**TASK PROMPT**
Using the records below, find every line that includes "file" and copy it.

**GIVEN DATA**
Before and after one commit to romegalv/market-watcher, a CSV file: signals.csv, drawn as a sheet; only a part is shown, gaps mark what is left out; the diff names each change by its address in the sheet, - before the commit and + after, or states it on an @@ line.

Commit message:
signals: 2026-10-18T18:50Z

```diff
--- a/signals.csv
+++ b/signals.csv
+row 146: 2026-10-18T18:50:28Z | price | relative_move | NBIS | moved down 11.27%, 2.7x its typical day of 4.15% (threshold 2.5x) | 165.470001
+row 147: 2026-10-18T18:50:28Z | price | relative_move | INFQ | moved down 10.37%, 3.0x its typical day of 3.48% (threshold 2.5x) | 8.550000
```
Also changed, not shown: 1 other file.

**RESULT OF THE EXERCISE**
Before and after one commit to romegalv/market-watcher, a CSV file: signals.csv, drawn as a sheet; only a part is shown, gaps mark what is left out; the diff names each change by its address in the sheet, - before the commit and + after, or states it on an @@ line.
Also changed, not shown: 1 other file.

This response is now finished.